Copy every record word for word.

**** Data

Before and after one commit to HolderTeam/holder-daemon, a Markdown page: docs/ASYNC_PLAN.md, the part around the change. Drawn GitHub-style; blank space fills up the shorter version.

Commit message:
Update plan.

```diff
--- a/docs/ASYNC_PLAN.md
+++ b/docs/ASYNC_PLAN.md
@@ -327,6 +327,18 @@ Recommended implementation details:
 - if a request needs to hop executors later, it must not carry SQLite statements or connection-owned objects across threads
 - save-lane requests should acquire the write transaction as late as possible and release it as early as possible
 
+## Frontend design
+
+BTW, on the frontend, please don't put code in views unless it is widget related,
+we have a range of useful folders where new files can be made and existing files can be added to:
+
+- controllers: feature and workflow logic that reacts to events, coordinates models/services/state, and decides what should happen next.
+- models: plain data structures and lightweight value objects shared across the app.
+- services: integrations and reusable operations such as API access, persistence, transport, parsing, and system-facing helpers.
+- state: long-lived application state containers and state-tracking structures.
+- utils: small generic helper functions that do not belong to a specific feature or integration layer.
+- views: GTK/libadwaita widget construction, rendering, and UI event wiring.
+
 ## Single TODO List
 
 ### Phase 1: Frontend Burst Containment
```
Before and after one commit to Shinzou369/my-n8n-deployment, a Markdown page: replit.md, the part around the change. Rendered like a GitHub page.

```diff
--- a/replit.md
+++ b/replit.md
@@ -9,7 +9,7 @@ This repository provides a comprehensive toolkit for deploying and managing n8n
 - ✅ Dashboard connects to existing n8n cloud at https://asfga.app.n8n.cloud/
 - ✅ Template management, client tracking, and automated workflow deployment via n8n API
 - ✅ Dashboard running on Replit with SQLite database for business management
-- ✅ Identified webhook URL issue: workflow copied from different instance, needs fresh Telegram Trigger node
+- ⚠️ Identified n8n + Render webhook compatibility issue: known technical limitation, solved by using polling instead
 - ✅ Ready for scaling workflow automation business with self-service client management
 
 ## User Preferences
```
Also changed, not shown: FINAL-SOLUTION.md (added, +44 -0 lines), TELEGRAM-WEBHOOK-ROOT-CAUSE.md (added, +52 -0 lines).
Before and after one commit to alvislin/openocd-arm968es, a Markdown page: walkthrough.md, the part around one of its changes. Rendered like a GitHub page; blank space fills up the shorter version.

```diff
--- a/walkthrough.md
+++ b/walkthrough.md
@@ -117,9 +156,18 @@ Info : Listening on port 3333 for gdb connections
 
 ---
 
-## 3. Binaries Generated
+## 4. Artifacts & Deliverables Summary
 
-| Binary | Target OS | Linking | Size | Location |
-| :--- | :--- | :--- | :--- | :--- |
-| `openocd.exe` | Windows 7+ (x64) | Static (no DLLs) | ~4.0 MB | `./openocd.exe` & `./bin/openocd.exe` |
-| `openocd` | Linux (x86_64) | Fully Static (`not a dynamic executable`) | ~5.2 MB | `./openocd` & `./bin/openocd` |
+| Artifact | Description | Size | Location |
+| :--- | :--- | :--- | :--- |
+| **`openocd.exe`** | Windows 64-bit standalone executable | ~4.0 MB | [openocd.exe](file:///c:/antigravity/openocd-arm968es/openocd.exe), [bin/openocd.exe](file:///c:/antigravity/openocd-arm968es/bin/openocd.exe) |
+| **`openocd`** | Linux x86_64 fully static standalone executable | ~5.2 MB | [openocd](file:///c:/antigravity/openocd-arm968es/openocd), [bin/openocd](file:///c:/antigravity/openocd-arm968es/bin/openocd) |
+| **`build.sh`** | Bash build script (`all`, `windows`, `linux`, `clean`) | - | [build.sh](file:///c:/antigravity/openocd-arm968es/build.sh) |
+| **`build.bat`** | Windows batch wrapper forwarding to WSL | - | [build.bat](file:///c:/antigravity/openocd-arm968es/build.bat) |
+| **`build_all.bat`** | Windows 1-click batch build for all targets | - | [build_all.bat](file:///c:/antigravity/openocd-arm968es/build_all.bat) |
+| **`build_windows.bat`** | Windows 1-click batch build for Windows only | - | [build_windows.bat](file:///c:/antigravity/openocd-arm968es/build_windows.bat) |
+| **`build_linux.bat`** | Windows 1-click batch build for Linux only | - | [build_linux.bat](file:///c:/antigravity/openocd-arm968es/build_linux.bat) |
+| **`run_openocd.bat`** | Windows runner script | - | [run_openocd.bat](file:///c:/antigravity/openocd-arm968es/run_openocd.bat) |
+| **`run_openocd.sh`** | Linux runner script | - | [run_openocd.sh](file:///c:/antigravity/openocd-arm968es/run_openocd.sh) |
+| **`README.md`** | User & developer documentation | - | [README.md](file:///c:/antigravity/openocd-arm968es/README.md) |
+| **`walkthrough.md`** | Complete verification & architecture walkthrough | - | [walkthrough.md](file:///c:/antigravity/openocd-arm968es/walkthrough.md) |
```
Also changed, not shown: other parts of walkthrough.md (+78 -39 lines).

********

### Response below
Before and after one commit to HolderTeam/holder-daemon, a Markdown page: docs/ASYNC_PLAN.md, the part around the change. Drawn GitHub-style; blank space fills up the shorter version.

Commit message:
Update plan.

```diff
--- a/docs/ASYNC_PLAN.md
+++ b/docs/ASYNC_PLAN.md
@@ -327,6 +327,18 @@ Recommended implementation details:
 - if a request needs to hop executors later, it must not carry SQLite statements or connection-owned objects across threads
 - save-lane requests should acquire the write transaction as late as possible and release it as early as possible
 
+## Frontend design
+
+BTW, on the frontend, please don't put code in views unless it is widget related,
+we have a range of useful folders where new files can be made and existing files can be added to:
+
+- controllers: feature and workflow logic that reacts to events, coordinates models/services/state, and decides what should happen next.
+- models: plain data structures and lightweight value objects shared across the app.
+- services: integrations and reusable operations such as API access, persistence, transport, parsing, and system-facing helpers.
+- state: long-lived application state containers and state-tracking structures.
+- utils: small generic helper functions that do not belong to a specific feature or integration layer.
+- views: GTK/libadwaita widget construction, rendering, and UI event wiring.
+
 ## Single TODO List
 
 ### Phase 1: Frontend Burst Containment
```
Before and after one commit to Shinzou369/my-n8n-deployment, a Markdown page: replit.md, the part around the change. Rendered like a GitHub page.

```diff
--- a/replit.md
+++ b/replit.md
@@ -9,7 +9,7 @@ This repository provides a comprehensive toolkit for deploying and managing n8n
 - ✅ Dashboard connects to existing n8n cloud at https://asfga.app.n8n.cloud/
 - ✅ Template management, client tracking, and automated workflow deployment via n8n API
 - ✅ Dashboard running on Replit with SQLite database for business management
-- ✅ Identified webhook URL issue: workflow copied from different instance, needs fresh Telegram Trigger node
+- ⚠️ Identified n8n + Render webhook compatibility issue: known technical limitation, solved by using polling instead
 - ✅ Ready for scaling workflow automation business with self-service client management
 
 ## User Preferences
```
Also changed, not shown: FINAL-SOLUTION.md (added, +44 -0 lines), TELEGRAM-WEBHOOK-ROOT-CAUSE.md (added, +52 -0 lines).
Before and after one commit to alvislin/openocd-arm968es, a Markdown page: walkthrough.md, the part around one of its changes. Rendered like a GitHub page; blank space fills up the shorter version.

```diff
--- a/walkthrough.md
+++ b/walkthrough.md
@@ -117,9 +156,18 @@ Info : Listening on port 3333 for gdb connections
 
 ---
 
-## 3. Binaries Generated
+## 4. Artifacts & Deliverables Summary
 
-| Binary | Target OS | Linking | Size | Location |
-| :--- | :--- | :--- | :--- | :--- |
-| `openocd.exe` | Windows 7+ (x64) | Static (no DLLs) | ~4.0 MB | `./openocd.exe` & `./bin/openocd.exe` |
-| `openocd` | Linux (x86_64) | Fully Static (`not a dynamic executable`) | ~5.2 MB | `./openocd` & `./bin/openocd` |
+| Artifact | Description | Size | Location |
+| :--- | :--- | :--- | :--- |
+| **`openocd.exe`** | Windows 64-bit standalone executable | ~4.0 MB | [openocd.exe](file:///c:/antigravity/openocd-arm968es/openocd.exe), [bin/openocd.exe](file:///c:/antigravity/openocd-arm968es/bin/openocd.exe) |
+| **`openocd`** | Linux x86_64 fully static standalone executable | ~5.2 MB | [openocd](file:///c:/antigravity/openocd-arm968es/openocd), [bin/openocd](file:///c:/antigravity/openocd-arm968es/bin/openocd) |
+| **`build.sh`** | Bash build script (`all`, `windows`, `linux`, `clean`) | - | [build.sh](file:///c:/antigravity/openocd-arm968es/build.sh) |
+| **`build.bat`** | Windows batch wrapper forwarding to WSL | - | [build.bat](file:///c:/antigravity/openocd-arm968es/build.bat) |
+| **`build_all.bat`** | Windows 1-click batch build for all targets | - | [build_all.bat](file:///c:/antigravity/openocd-arm968es/build_all.bat) |
+| **`build_windows.bat`** | Windows 1-click batch build for Windows only | - | [build_windows.bat](file:///c:/antigravity/openocd-arm968es/build_windows.bat) |
+| **`build_linux.bat`** | Windows 1-click batch build for Linux only | - | [build_linux.bat](file:///c:/antigravity/openocd-arm968es/build_linux.bat) |
+| **`run_openocd.bat`** | Windows runner script | - | [run_openocd.bat](file:///c:/antigravity/openocd-arm968es/run_openocd.bat) |
+| **`run_openocd.sh`** | Linux runner script | - | [run_openocd.sh](file:///c:/antigravity/openocd-arm968es/run_openocd.sh) |
+| **`README.md`** | User & developer documentation | - | [README.md](file:///c:/antigravity/openocd-arm968es/README.md) |
+| **`walkthrough.md`** | Complete verification & architecture walkthrough | - | [walkthrough.md](file:///c:/antigravity/openocd-arm968es/walkthrough.md) |
```
Also changed, not shown: other parts of walkthrough.md (+78 -39 lines).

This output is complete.